“Our people and values are hallmarks of a good and strong organisation. Recognising that our greatest asset is our people, the leadership of the maritime industry in Nigeria, is committed to building a skilled, talented and effective workforce. That is why we take advantage of every training programme to equip our people and prepare them for new challenges that come up daily in the course of carrying out their assignments.”

He also disclosed that in pursuit of its vision to reposition the maritime industry, NIMASA has developed an in-house training initiative to continuously update the skills of its staff and keep them in tune with various developments in the industry.

Peterside said that the agency as the designated authority for the implementation of ISPS Code, will work with local and international stakeholders to develop quality industry specific training for its staff, to enhance their performance and productivity in the line of duty.

U.S. Coast Guard Validation
The collaboration seems to be yielding results if the commendation given to the agency by the United States Coast Guard is anything to go by.

Late last week, the United States Coast Guard commended the NIMASA for its efforts to improve security and operational efficiency within Nigeria’s maritime domain.

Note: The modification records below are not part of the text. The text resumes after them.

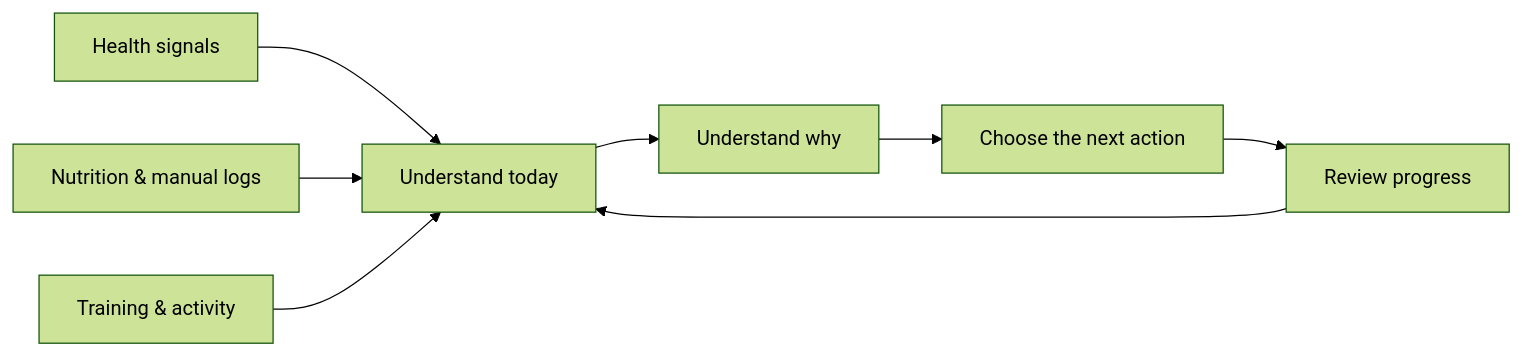
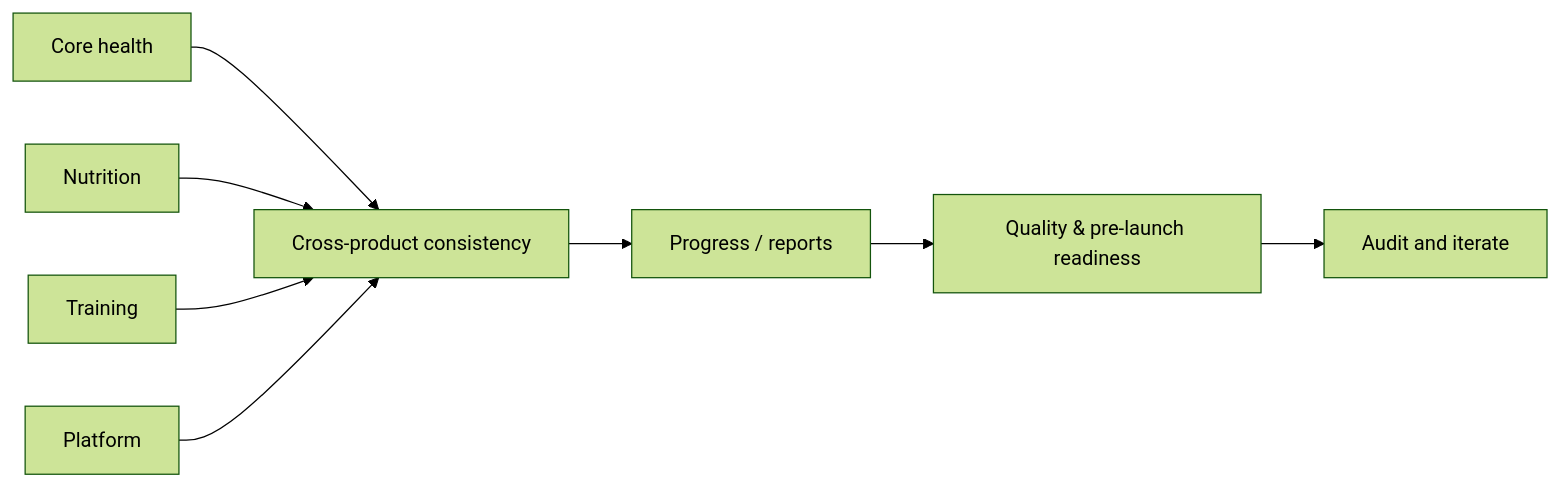
Before and after one commit to momaoalo/halaty-project-showcase: the first of 2 diagrams in README.md, drawn with Mermaid (forest theme). The commit also changed other lines of this file, not shown here.

Commit message:
Reposition showcase for hiring and multi-role review

````diff
--- a/README.md
+++ b/README.md
@@ -51,10 +148,10 @@
 ```mermaid
 flowchart LR
-    A[Health signals] --> D[Understand today]
-    B[Nutrition & manual logs] --> D
-    C[Training & activity] --> D
-    D --> E[Understand why]
-    E --> F[Choose the next action]
-    F --> G[Review progress]
-    G --> D
+    A[Core health] --> E[Cross-product consistency]
+    B[Nutrition] --> E
+    C[Training] --> E
+    D[Platform] --> E
+    E --> F[Progress / reports]
+    F --> G[Quality & pre-launch readiness]
+    G --> H[Audit and iterate]
 ```
````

The commendation was given by a visiting coast guard team led by Lt Commander Janna Ott. The delegation was in Nigeria to inspect facilities and ports.

Ott, a representative of the US Coast Guard in International Port Security Programme, said NIMASA had taken laudable steps to improve Nigeria’s compliance with the International Ship and Port Security (ISPS) code.
“You do have a really great team here. They were very helpful. I thank them for their frank and open discussion in allowing us to give them our observations. Hopefully, they can take whatever we have given them to heart and start working on them right away,” she said.

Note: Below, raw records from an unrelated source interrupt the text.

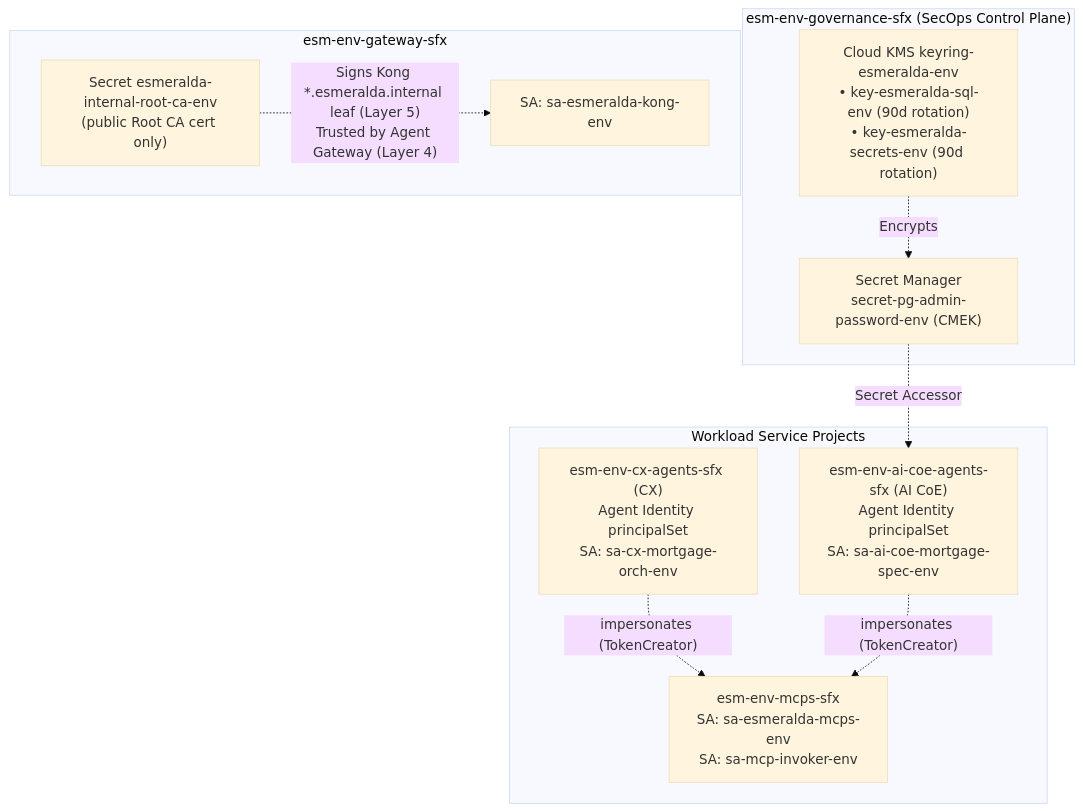
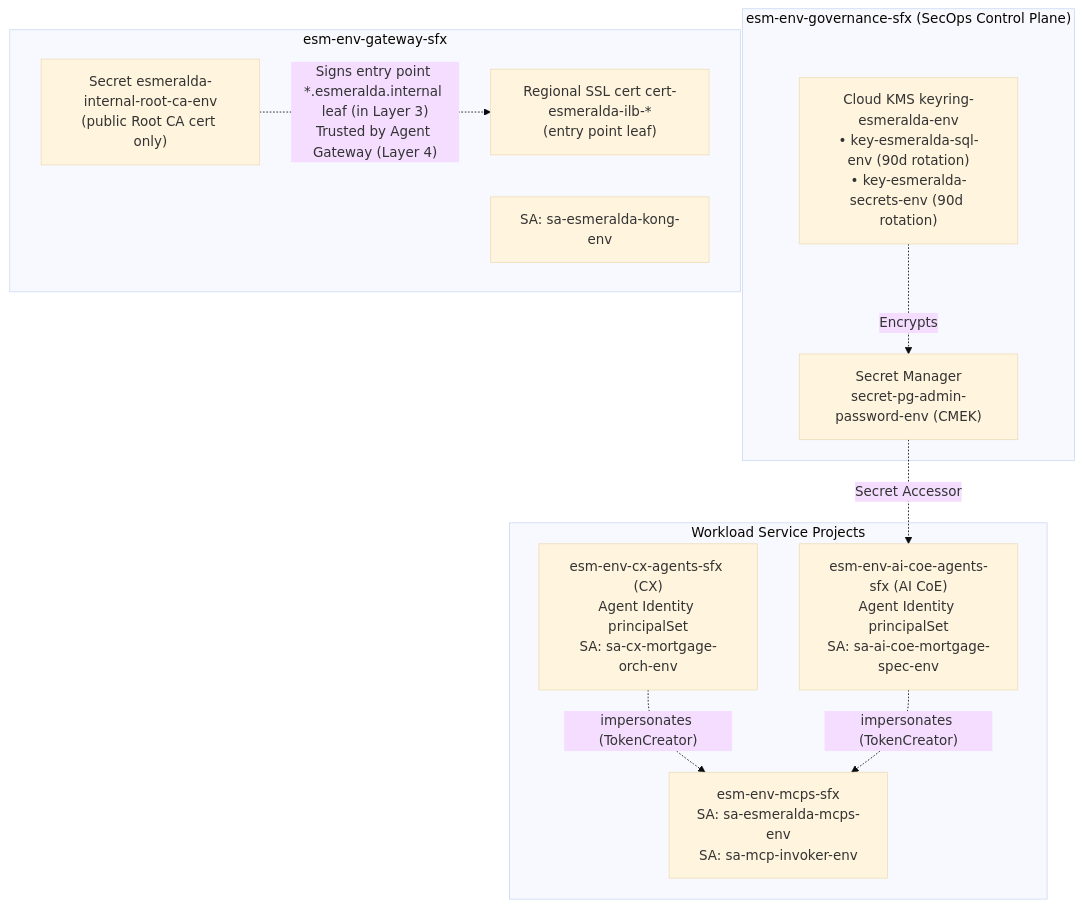
The diagram in docs/src/1-platform-foundations/03-security-iam-and-telemetry.md (google/esmeralda), drawn with Mermaid (base theme) before and after one commit. The commit also changed other lines of this file and 10 other files, not shown here.

First line of the commit message:
docs: describe the entry point, the gateway contract and host-by-host migration

````diff
--- a/docs/src/1-platform-foundations/03-security-iam-and-telemetry.md
+++ b/docs/src/1-platform-foundations/03-security-iam-and-telemetry.md
@@ -67,24 +67,25 @@
 ```mermaid
 flowchart TD
     subgraph Gov["esm-env-governance-sfx (SecOps Control Plane)"]
         KMS["Cloud KMS keyring-esmeralda-env<br/>• key-esmeralda-sql-env (90d rotation)<br/>• key-esmeralda-secrets-env (90d rotation)"]
         Secrets["Secret Manager<br/>secret-pg-admin-password-env (CMEK)"]
     end
 
     subgraph GW["esm-env-gateway-sfx"]
         CA["Secret esmeralda-internal-root-ca-env<br/>(public Root CA cert only)"]
         KongSA["SA: sa-esmeralda-kong-env"]
+        Leaf["Regional SSL cert cert-esmeralda-ilb-*<br/>(entry point leaf)"]
     end
 
     subgraph Workloads["Workload Service Projects"]
         P_MCPS["esm-env-mcps-sfx<br/>SA: sa-esmeralda-mcps-env<br/>SA: sa-mcp-invoker-env"]
         P_AICOE["esm-env-ai-coe-agents-sfx (AI CoE)<br/>Agent Identity principalSet<br/>SA: sa-ai-coe-mortgage-spec-env"]
         P_CX["esm-env-cx-agents-sfx (CX)<br/>Agent Identity principalSet<br/>SA: sa-cx-mortgage-orch-env"]
     end
 
     KMS -.->|Encrypts| Secrets
     Secrets -.->|Secret Accessor| P_AICOE
     P_CX -.->|"impersonates (TokenCreator)"| P_MCPS
     P_AICOE -.->|"impersonates (TokenCreator)"| P_MCPS
-    CA -.->|"Signs Kong *.esmeralda.internal leaf (Layer 5)<br/>Trusted by Agent Gateway (Layer 4)"| KongSA
+    CA -.->|"Signs entry point *.esmeralda.internal leaf (in Layer 3)<br/>Trusted by Agent Gateway (Layer 4)"| Leaf
 ```
````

She, however, urged greater vigilance in terms of access to the ISPS zones at the ports.
“It’s very important that you know in your port facilities who is gaining access and they are authorised to be there before they go through those gates of the ISPS zone, ”Ott stated.

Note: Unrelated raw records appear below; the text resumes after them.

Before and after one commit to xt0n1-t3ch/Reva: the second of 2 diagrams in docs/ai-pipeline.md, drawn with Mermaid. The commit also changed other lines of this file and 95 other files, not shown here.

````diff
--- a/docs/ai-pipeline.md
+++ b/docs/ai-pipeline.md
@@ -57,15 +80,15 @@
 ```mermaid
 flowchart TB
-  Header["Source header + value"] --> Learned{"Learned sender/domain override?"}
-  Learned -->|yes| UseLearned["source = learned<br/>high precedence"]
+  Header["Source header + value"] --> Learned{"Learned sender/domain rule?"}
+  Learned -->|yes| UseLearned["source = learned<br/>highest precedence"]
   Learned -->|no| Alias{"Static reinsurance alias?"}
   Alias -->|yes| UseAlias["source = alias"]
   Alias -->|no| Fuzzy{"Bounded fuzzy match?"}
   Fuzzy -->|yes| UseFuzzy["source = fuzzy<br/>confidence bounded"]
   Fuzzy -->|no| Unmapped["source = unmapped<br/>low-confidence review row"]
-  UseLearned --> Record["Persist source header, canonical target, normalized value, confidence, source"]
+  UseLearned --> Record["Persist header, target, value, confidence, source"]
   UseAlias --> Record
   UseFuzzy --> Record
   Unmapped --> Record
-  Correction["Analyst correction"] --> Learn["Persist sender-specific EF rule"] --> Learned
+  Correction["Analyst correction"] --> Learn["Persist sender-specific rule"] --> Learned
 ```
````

“You also need to be consistent with the proficiencies of all the security personnel in holding people accountable that are coming through those port facilities. We already had a very good discussion with NIMASA, ”she added.
Responding, the DG of NIMASA, Peterside, said the country had made significant progress in addressing the issue of access control around the port areas.

Peterside, who spoke through NIMASA’s Executive Director, Finance and Administration, Bashir Jamoh, said: “The issue of access control is one of the paramount areas. The access road, access control, those are very important areas. Similarly, on access control, we just introduced stickers to the ports. We started implementing it early this month.”

He said the federal government had taken measures in partnership with the private sector to ensure that all port facilities in Nigeria were easily accessed.

He said NIMASA had recorded steady progress in its implementation of the ISPS Code, stressing that Nigeria has moved from implementation to enforcement.

He told the US Coast Guard team, “The issues you mentioned, we are dealing with them. One of the things we have introduced is training. We are aware that some of the facilities have these issues. Right now, most of them are going into biometric access control, which you observed in some of the terminals, like MRS, Five Star Logistics, etc.
“We would do more in training and continuous visit to these facilities and create better awareness for them to implement effective access control strategies. We will be consistent in the things we do because we have our executive management’s buy-in and support to do our job.

“In fact, we have gone from just implementation to enforcement, where after several engagements and if facilities do not comply with those required standards, we start to sanction them and even get them shut down.”
The United States Coast Guard is Nigeria’s peer review partner towards ISIS Code implementation compliance. They regularly visit Nigeria to monitor implementation of the ISPS in Nigeria.